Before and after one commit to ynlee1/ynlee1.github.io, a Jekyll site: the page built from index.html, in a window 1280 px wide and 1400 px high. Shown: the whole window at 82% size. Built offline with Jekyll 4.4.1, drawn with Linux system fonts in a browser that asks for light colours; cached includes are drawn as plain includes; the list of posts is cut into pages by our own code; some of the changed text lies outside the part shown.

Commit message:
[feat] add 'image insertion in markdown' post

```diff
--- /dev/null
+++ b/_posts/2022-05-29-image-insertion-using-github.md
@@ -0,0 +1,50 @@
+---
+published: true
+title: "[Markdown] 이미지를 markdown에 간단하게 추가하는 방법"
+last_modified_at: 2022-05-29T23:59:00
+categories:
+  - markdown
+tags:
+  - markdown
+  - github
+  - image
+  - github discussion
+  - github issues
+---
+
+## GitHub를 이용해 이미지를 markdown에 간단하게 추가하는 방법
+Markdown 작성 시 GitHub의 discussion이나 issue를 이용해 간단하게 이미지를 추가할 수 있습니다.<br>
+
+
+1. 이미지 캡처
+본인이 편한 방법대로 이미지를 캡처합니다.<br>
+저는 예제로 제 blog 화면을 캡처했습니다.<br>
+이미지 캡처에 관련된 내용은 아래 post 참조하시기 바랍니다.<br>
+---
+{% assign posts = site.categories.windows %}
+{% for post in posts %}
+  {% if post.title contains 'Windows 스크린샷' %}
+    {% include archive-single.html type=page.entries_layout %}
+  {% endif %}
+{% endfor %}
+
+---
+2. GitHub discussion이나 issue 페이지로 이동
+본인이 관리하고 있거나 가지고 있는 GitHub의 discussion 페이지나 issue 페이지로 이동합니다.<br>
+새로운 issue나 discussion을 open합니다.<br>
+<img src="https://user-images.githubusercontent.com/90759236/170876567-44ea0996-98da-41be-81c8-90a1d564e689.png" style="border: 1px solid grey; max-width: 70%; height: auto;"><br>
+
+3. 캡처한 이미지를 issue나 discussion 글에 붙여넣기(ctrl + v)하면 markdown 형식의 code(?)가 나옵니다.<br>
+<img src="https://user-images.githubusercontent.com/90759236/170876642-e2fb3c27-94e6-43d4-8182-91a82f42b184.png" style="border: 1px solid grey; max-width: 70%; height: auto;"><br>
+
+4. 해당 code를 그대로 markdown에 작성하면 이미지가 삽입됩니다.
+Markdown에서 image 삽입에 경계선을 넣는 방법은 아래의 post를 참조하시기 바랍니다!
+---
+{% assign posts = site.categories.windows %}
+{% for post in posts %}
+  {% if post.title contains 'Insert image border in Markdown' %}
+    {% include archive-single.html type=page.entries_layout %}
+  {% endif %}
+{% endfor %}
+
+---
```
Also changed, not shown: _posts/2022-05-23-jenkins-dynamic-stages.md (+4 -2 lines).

-----

What this task involves: Please give the records again exactly as they are.

Reply:
Before and after one commit to ynlee1/ynlee1.github.io, a Jekyll site: the page built from index.html, in a window 1280 px wide and 1400 px high. Shown: the whole window at 82% size. Built offline with Jekyll 4.4.1, drawn with Linux system fonts in a browser that asks for light colours; cached includes are drawn as plain includes; the list of posts is cut into pages by our own code; some of the changed text lies outside the part shown.

Commit message:
[feat] add 'image insertion in markdown' post

```diff
--- /dev/null
+++ b/_posts/2022-05-29-image-insertion-using-github.md
@@ -0,0 +1,50 @@
+---
+published: true
+title: "[Markdown] 이미지를 markdown에 간단하게 추가하는 방법"
+last_modified_at: 2022-05-29T23:59:00
+categories:
+  - markdown
+tags:
+  - markdown
+  - github
+  - image
+  - github discussion
+  - github issues
+---
+
+## GitHub를 이용해 이미지를 markdown에 간단하게 추가하는 방법
+Markdown 작성 시 GitHub의 discussion이나 issue를 이용해 간단하게 이미지를 추가할 수 있습니다.<br>
+
+
+1. 이미지 캡처
+본인이 편한 방법대로 이미지를 캡처합니다.<br>
+저는 예제로 제 blog 화면을 캡처했습니다.<br>
+이미지 캡처에 관련된 내용은 아래 post 참조하시기 바랍니다.<br>
+---
+{% assign posts = site.categories.windows %}
+{% for post in posts %}
+  {% if post.title contains 'Windows 스크린샷' %}
+    {% include archive-single.html type=page.entries_layout %}
+  {% endif %}
+{% endfor %}
+
+---
+2. GitHub discussion이나 issue 페이지로 이동
+본인이 관리하고 있거나 가지고 있는 GitHub의 discussion 페이지나 issue 페이지로 이동합니다.<br>
+새로운 issue나 discussion을 open합니다.<br>
+<img src="https://user-images.githubusercontent.com/90759236/170876567-44ea0996-98da-41be-81c8-90a1d564e689.png" style="border: 1px solid grey; max-width: 70%; height: auto;"><br>
+
+3. 캡처한 이미지를 issue나 discussion 글에 붙여넣기(ctrl + v)하면 markdown 형식의 code(?)가 나옵니다.<br>
+<img src="https://user-images.githubusercontent.com/90759236/170876642-e2fb3c27-94e6-43d4-8182-91a82f42b184.png" style="border: 1px solid grey; max-width: 70%; height: auto;"><br>
+
+4. 해당 code를 그대로 markdown에 작성하면 이미지가 삽입됩니다.
+Markdown에서 image 삽입에 경계선을 넣는 방법은 아래의 post를 참조하시기 바랍니다!
+---
+{% assign posts = site.categories.windows %}
+{% for post in posts %}
+  {% if post.title contains 'Insert image border in Markdown' %}
+    {% include archive-single.html type=page.entries_layout %}
+  {% endif %}
+{% endfor %}
+
+---
```
Also changed, not shown: _posts/2022-05-23-jenkins-dynamic-stages.md (+4 -2 lines).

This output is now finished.